Batting second in the seventh with the Cards down by a run, Grichuk wheeled on Tim Hudson's first pitch and launched it off the left-field pole to bring St. Louis even. Hudson said it was "probably the worst cutter I've thrown all day. [It] just backed up on me and went right into his swing."
Another game-changing early-count blow was struck by scalding-hot Kolten Wong in the fourth inning, when he unloaded a 1-0 pitch with two outs for a two-run double to right-center, the same place Ishikawa had visited earlier. Wong's drive brought the Cards off the deck and reversed the momentum the Giants had with their four-run first.
3. Grichuk's power is electric
Grichuk's lightning-bolt blast on the last pitch of Hudson's day came as no surprise to a veteran scout named Eddie Bane.
In his final two years at Lamar Consolidated High School in Rosenberg, Texas, Grichuk led the nation with 38 homers, including 21 in 28 games in his senior year. The Angels still drew some criticism when they made him the 24th overall selection in the 2009 First-Year Player Draft, one pick ahead of a New Jersey kid named Mike Trout.
"I have a lot of faith in my area scouts and our cross-checkers," Bane, the Angels' scouting director, said at the time. "Our guys really liked Randal Grichuk. We targeted him, and we think he has a chance to be a terrific player. I think we saw a lot more of him than [the critics]. He has lightning bat speed."
Not much criticism surfaced when the Angels dealt Grichuk to the Cards along with Peter Bourjos over the winter, acquiring David Freese and Fernando Salas. Hampered early by injuries, Grichuk didn't develop as quickly as Trout. But the Texan is showing why the Angels thought so highly of him. Grichuk has demonstrated exceptional athleticism in right field in the postseason, and he opened his postseason career with a home run off the great Clayton Kershaw in the NL Division Series.
4. Bochy always trusts his firemen
The Giants' bullpen let Game 2 get away with solo homers in three consecutive innings, but the veteran relievers -- Jeremy Affeldt, Santiago Casilla, Javier Lopez and Romo -- rebounded to shut down the Cards from the eighth through the 10th.
"These are the guys that brought us to this dance," Bochy said, "and we're going to use them.
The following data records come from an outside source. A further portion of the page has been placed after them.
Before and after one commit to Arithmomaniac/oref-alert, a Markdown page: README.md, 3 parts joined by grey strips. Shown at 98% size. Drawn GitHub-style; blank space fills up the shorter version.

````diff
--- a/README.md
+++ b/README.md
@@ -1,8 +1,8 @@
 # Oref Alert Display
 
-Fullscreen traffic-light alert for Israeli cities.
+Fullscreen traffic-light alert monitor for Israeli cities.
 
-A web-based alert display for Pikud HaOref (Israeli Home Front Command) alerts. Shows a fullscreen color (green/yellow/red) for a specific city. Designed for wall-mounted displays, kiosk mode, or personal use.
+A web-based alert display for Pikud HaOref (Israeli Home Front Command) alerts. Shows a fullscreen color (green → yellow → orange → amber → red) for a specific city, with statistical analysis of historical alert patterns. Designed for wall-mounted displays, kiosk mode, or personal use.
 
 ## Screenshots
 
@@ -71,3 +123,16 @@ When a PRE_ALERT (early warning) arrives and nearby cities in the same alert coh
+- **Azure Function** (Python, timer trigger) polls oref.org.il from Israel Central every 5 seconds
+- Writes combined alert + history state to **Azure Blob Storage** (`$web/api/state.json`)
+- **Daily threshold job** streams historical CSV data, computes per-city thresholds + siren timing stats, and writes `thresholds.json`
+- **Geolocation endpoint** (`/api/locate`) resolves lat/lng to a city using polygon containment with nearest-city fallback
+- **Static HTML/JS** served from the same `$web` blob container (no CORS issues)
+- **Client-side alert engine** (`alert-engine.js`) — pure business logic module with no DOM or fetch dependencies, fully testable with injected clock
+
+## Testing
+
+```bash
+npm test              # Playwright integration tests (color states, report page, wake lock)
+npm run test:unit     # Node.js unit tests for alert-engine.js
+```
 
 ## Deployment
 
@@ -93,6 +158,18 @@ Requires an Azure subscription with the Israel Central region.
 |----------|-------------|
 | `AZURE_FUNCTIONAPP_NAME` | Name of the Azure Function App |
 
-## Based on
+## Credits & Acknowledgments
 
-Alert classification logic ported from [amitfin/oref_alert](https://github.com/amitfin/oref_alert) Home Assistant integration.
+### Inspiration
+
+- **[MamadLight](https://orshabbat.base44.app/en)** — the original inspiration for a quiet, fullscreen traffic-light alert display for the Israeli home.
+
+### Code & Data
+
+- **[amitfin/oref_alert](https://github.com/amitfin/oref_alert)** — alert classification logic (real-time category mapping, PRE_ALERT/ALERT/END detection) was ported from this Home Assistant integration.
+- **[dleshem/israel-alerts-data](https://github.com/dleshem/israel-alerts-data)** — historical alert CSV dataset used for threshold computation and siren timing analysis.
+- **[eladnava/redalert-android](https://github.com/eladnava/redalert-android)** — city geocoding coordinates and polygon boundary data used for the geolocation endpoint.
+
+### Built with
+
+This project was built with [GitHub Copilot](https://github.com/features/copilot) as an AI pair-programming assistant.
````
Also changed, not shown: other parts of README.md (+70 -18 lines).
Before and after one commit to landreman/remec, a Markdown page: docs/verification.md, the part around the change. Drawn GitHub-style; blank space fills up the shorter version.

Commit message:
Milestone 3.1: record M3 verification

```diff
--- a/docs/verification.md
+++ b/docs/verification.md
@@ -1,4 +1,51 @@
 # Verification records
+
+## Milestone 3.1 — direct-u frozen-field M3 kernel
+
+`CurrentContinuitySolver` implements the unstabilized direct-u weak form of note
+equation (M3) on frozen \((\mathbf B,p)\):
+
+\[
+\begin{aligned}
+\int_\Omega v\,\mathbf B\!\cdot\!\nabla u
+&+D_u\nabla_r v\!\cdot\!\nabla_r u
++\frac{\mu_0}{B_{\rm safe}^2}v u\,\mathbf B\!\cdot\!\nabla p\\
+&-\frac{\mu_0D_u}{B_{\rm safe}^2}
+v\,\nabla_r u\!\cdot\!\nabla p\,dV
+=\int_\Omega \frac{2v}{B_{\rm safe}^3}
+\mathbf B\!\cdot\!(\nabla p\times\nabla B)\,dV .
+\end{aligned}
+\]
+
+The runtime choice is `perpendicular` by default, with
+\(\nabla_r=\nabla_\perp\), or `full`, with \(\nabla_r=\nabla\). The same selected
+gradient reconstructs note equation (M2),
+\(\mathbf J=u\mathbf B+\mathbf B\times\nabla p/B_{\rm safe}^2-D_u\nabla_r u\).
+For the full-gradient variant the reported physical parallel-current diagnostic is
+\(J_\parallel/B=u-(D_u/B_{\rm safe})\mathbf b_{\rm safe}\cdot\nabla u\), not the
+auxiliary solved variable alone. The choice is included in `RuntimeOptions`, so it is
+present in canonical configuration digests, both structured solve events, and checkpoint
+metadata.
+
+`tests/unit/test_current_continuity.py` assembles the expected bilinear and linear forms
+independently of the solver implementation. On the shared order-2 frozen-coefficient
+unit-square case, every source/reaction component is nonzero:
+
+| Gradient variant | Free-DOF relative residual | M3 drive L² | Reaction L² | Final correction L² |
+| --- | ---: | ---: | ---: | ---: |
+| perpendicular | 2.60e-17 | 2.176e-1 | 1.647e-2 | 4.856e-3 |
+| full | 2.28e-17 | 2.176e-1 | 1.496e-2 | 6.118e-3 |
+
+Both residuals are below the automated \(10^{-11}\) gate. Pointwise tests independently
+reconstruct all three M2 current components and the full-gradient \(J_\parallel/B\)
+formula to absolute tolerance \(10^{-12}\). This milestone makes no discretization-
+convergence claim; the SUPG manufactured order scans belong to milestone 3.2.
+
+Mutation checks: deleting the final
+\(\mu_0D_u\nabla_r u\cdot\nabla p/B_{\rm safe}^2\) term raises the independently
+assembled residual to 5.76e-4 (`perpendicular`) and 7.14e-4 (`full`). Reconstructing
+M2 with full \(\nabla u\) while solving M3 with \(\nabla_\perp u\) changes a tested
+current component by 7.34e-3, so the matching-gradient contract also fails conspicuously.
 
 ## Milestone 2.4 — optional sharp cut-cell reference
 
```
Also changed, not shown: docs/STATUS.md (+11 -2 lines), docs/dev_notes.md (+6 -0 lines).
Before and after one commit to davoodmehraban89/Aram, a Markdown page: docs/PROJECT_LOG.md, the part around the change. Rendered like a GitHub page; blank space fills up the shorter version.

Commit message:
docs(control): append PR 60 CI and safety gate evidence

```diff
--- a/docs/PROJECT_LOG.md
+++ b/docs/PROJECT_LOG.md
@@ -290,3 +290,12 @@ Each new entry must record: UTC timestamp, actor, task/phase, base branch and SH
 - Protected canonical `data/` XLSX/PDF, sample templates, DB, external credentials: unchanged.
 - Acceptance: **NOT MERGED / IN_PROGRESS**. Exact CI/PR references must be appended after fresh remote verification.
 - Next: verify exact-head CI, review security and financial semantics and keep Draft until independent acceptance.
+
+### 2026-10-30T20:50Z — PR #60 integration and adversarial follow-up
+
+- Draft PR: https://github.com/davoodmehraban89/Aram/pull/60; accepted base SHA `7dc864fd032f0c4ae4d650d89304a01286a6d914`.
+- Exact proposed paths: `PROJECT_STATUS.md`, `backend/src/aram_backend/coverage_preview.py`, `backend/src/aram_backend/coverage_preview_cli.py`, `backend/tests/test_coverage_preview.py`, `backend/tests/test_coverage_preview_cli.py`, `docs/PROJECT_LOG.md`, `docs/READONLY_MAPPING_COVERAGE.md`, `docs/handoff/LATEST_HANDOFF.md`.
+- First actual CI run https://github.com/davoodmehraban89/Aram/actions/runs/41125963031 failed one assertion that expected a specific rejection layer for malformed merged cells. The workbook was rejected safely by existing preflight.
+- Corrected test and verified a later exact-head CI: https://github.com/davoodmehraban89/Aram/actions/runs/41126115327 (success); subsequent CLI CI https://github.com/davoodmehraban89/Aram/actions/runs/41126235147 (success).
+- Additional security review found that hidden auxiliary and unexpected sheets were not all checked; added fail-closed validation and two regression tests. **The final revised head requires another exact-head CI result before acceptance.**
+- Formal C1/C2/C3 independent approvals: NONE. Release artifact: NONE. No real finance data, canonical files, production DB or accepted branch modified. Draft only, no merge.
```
You stick with them. They are going to make mistakes; they are human. But you throw them back out there."
Following the short-term memory mantra of all relievers, Romo said he put his game-deciding ninth-inning delivery to Wong in St. Louis -- sent rocketing into the seats -- quickly behind him.
"I was asked about it [Sunday] and said I was over it," Romo said. "Things like that happen. You can't sit around and dwell on them. The way I saw it, I was going to have another chance."
5. Yadier Molina is irreplaceable
This is no bulletin. Molina is the best defensive catcher of the era, one of the best ever. A.J. Pierzynski has experience and is tough-minded, but there's only one Yadi. His strained oblique, tying him to the bench, is impossible to overlook.
Lyle Spencer is a national reporter for MLB.com. This story was not subject to the approval of Major League Baseball or its clubs.